With their new single ‘David Byrne’s Bad Side’, Liverpool four piece Courting present a trivial observation of the UK’s many shortcomings. Though the slender New Wave pioneer Byrne appears in the title, he serves as no more than a guise, under which singer Sean Murphy-O’Neill studies the modern pub man rhetoric. “I’m not racist or tasteless, they’re invasive, they’re hateful!” Taking the position of the typically racist, typically tasteless antagonist, Murphy-O’Neill brushes aside artistic instinct and sides with the contemptuous wordsmiths of pubs up and down the UK. “As he hates all his neighbours, he praises his saviour, Nige!”. The narrative based style that Courting opt for is more observation than vilification, perhaps putting ourselves in our enemies shoes is the best way to understand them? 

On the musical side of things, it’s becoming abundantly clear that with every new release we see a further refinement of Courting’s choice blend of late 70s guitars, e.g. XTC, Gang of Four as well as a discrete nod to contemporaries Parquet Courts and Bristol-based Home Counties. The latter of which it must be said share with Courting a temperament for a more calculated style of change. Serving as perhaps the successors to the post punk triumphs of the past few years, both Courting and Home Counties present a fresh strategy aimed at gunning down the bad ideas so prevalent in today’s Britain. Ever since John Lydon’s first live expletive, British music has become synonymous with counter culture and manipulating the zeitgeist. This in turn has cemented a sort of responsibility now thrust upon modern artists. Bands such as IDLES, LIFE and Hotel Lux have in recent years had a good crack at providing discourse on who we should and shouldn’t follow on twitter. Though a man with pink hair screaming Karl Marx down the oesophagus of the local racist Dave feels less like progress and more like a vehicle for subordination, furthering us from those we strive so publicly to scrutinise. Instead of branding our aggressors as unintelligent and just wrong, Courting have provided us with the alternative perspective, in turn allowing the listener to better understand the generational bigotry that we’re up against. 

Last week for Clunk’s first ever Down the Pub livestream, I spoke with Sean about their new song, isolation, and the prospect of new music on the forever inside… “I know a lot of bands have been put off releasing stuff, but if all these bigger bands are cancelling their albums until October, people need something to listen to”. Though the band are still very much enjoying their emergence, the band refuse to confine themselves to radio-friendly ideas…”i’d quite like to do a song about Take That, I’m not sure how I’m gonna get there, but I’ll get there”. The video for ‘David Byrne’s Bad Side’, sees Murphy-O’Neill singing against the backdrop of some of the most scenic northern booze houses.

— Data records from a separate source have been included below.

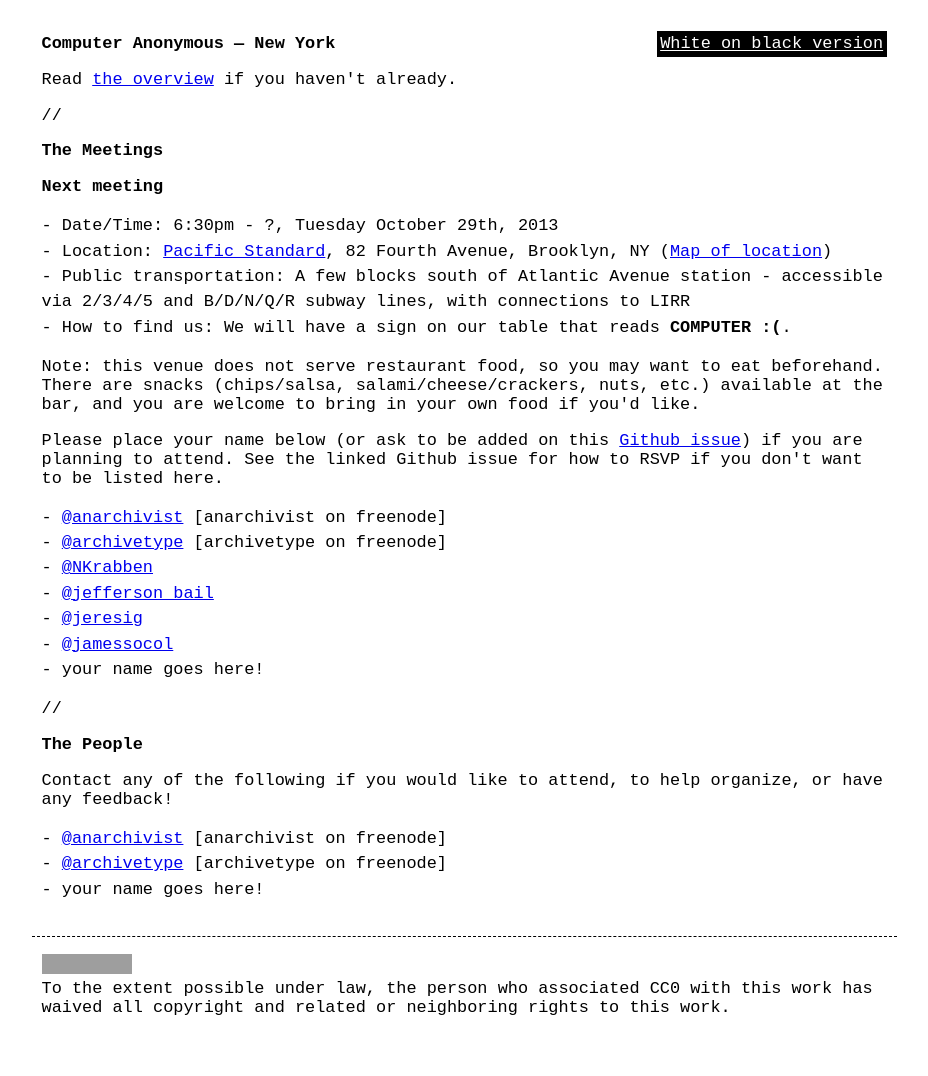
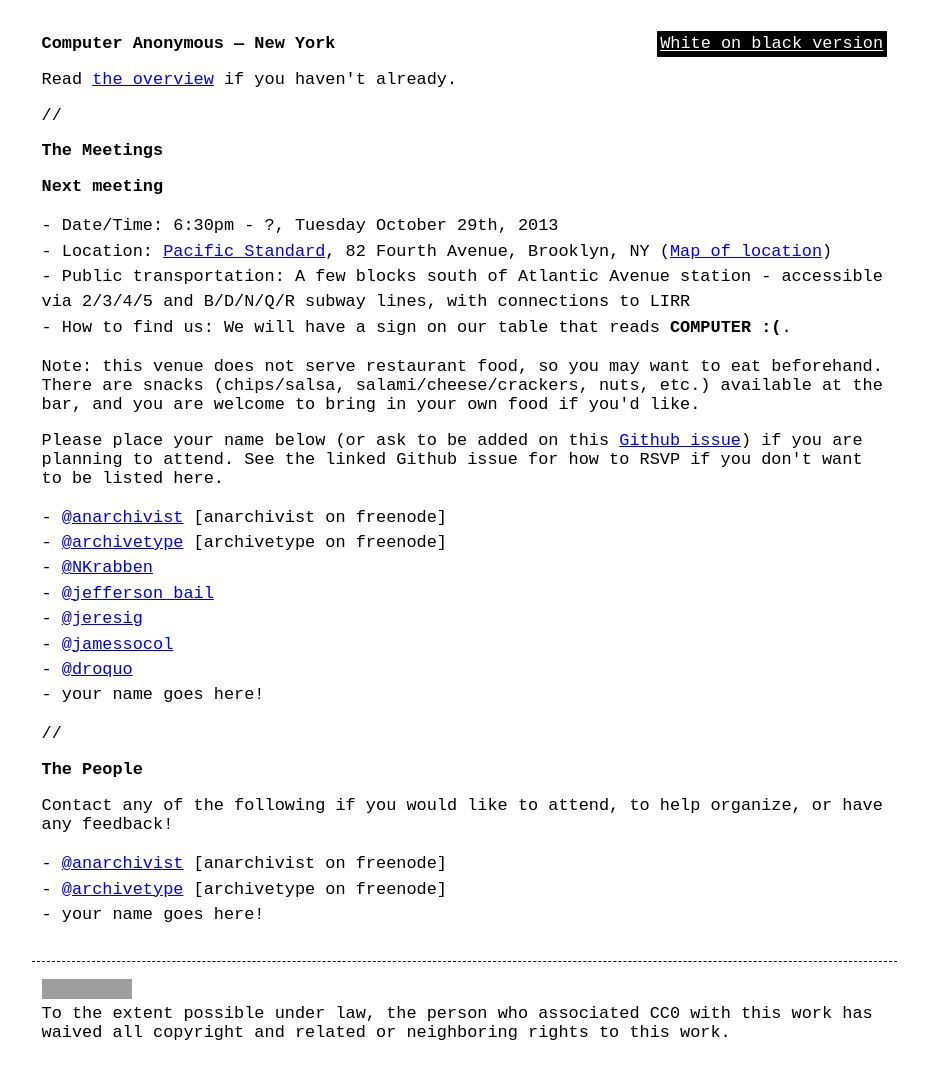
Before and after one commit to computeranonymous/computer, a Jekyll site: the page built from us_newyork.html, in a window 1280 px wide. Shown: the whole page, without its empty margins (176-1104 px from the left). Built offline with Jekyll 4.4.1, drawn with Linux system fonts in a browser that asks for light colours; before the commit the page ends 1050 px from its top, so only the background shows below that; grey boxes are pictures that could not be loaded.

Commit message:
add droquo to list

```diff
--- a/us_newyork.html
+++ b/us_newyork.html
@@ -30,6 +30,7 @@
     <li><a href="https://twitter.com/jefferson_bail">@jefferson_bail</a></li>
     <li><a href="https://twitter.com/jeresig">@jeresig</a></li>
     <li><a href="https://twitter.com/jamessocol">@jamessocol</a></li>
+    <li><a href="https://github.com/droquo">@droquo</a></li>
     <li>your name goes here!</li>
 </ul>
 
```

Though many stand as a monument of bad decisions and broken homes you can’t help but get the sense that deep within their brutal post war exterior lies a subtle elegance, a pillar of British culture spoiled by those whom wear their flag quite literally on their sleeves. Like many of us poor millennials, Courting are deprived of patriotism, and can’t truly enjoy pub culture because of the corrupt ideology that supports it. In ‘David Byrne’s Bad Side’ this corruption is outlined for everyone to see, for that may be the only way that we can change. 

Listen/watch to ‘David Byrn’s Bad Side’ here:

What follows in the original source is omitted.